CO-DESIGN – WORKING WITH ARTISANS
FASHION FOR CHANGE presented by Abeer Tahir
Women empowerment through fashion
CHO’JAC ITEMS by Thomas Kilian Bruderer
THE STORY OF NORTHERN BANGLADESH – RIVER ISLAND by Imam Hassan
Before joining weißensee kunsthochschule berlin as a student, Abeer Tahir organised training sessions for women from very remote regions of Pakistan. Through Fashion for Change, they learned to improve a product’s quality and increase sales through traditional embroidery, weaving, knitting and correct finishing techniques. Abeer is an alumna of local international.
Thomas Kilian Bruderer is an alumnus of local international.
Values like sustainability, social responsibility and honest craftsmanship are the cornerstones of the design process at Cho’jac items. A collaboration between Mexico and Germany, the traditional agave fibre nets are produced by the Maya-Tzotzil before being brought to Berlin where they are combined with timeless design elements to make for a more attractive product on the western market. The products are dyed with locally sourced natural colours. As part of this cooperation, courses are offered in Mexico that help pass on the craft of net making and thereby preserving it from extinction.
THE STORY OF NORTHERN BANGLADESH – RIVER ISLAND
Imam Hassan is a participant of local international. He has been working as a designer for Friendship Colours of the Chars for several years and gave us insights into his work and the design process. Friendship Colours of the Chars is a fashion and lifestyle brand of Friendship Enterprise. As a social enterprise of the NGO Friendship, it works with the most remote and marginalized women of the Chars (river islands) in the districts of Gaibandha and Kurigram.
CULTURAL SUSTAINABILITY STRATEGIES
a lecture by Av. Monica Moisin, Founder of the CULTURAL INTELLECTUAL PROPERTY RIGHTS INITIATIVE
Monica Moisin is a lawyer dealing with the legal protection of traditional cultural expressions and fighting for the preservation of traditional textiles and handicraft knowledge. She collaborates with artisans whose designs are copied by fashion companies in order to sell these “new” designs for a lot of money on the commercially accessible market, without linking them to their obvious authors or origin and thus denying credit where it is due.
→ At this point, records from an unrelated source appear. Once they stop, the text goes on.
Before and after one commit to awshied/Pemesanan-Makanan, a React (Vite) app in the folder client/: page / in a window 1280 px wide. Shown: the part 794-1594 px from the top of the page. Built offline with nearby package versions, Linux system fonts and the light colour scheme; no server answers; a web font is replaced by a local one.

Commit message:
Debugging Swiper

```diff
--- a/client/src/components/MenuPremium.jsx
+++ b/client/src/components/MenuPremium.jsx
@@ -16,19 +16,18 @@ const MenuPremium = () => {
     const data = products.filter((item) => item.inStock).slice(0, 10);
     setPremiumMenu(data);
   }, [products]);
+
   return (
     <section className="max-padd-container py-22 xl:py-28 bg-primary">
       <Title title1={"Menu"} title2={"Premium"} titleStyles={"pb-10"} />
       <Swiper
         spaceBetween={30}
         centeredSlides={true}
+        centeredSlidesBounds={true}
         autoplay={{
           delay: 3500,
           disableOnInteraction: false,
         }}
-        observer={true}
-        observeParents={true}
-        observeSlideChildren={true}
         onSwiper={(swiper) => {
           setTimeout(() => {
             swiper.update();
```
Traditional knowledge and traditional cultural expressions are a valuable asset that fashion companies often make use of. Monica Moisin is committed to ensuring that rules such as the “3Cs rule” – Consent, Credit, Compensation – are followed. If these rules are followed when working together, a fair and inspiring exchange of cultures can take place on an equal footing: co-creation and co-design instead of intervention and subordination.
taught by Judith + Johanna
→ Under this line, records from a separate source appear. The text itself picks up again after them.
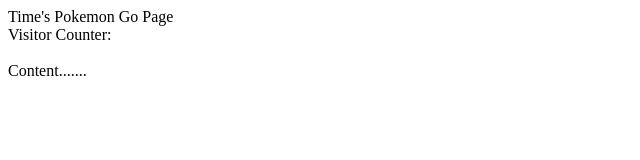
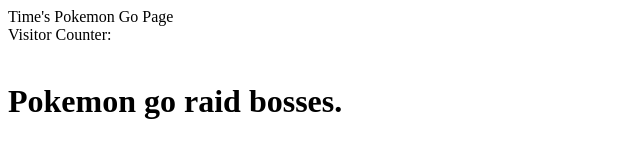
Before and after one commit to tatchai/TimePokemonGoPage, a plain HTML site: page index.html in a window 1280 px wide. Shown: the whole page, without its empty margins (0-640 px from the left). Drawn offline with Linux system fonts and the light colour scheme.

Commit message:
Update index.html
Heading

```diff
--- a/index.html
+++ b/index.html
@@ -5,4 +5,4 @@
 
 
 <br>
-Content.......
+<h1> Pokemon go raid bosses. </h1>
```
Had we been in the same place, there would have certainly been no lack of joint extracurricular undertakings. Lockdown meant we all had to deal with new and unexpected events on a daily basis, while missing many things that would have otherwise seemed so normal. Social distancing is very tedious indeed. What gives more support than the closeness of one’s beloved friends?
One summerly Saturday, Johanna and Judith invited the local international participants to an online yoga class. In the beginning it felt strange -being in front of the camera always feels like being watched – it’s nothing like being in a room full of people. But as the class went on this sentiment quickly faded and all that remained was an image of active, heavily breathing students in their overheated rooms in front of deactivated cameras.
Creating shared memories is only possible to a limited extent these days, but in these rare moments one manages to still feel close despite being thousands of kilometres apart.
CO-DESIGN – WORKING WITH ARTISANS
Presentation by Andrea Bury, Founder of Abury and Abury foundation about th Abury design experience, co-design, giving back to communities, benefit sharing and ethical sourcing.
Abury‘s mission is to preserve traditional crafts from Africa and enable people to earn a good income through their extraordinary skills. Abury distributes traditionally manufactured products from Morocco, Ethiopia and Ecuador whereby 50% of the income is returned to the respective community or reinvested if necessary. People from remote areas in particular live in harsh poverty and unemployment which is at odds with their skills and rich cultural heritage. Abury ensures that the crafts of these rural communities are presented in an ethical way. Women especially have no access to education and therefore do not participate in economic decision making. With Abury as their business partner, they and their children are provided with access to education, which in turn enables them to do well in business. Creating intercultural understanding between people of different nations is one of Abury’s main goals.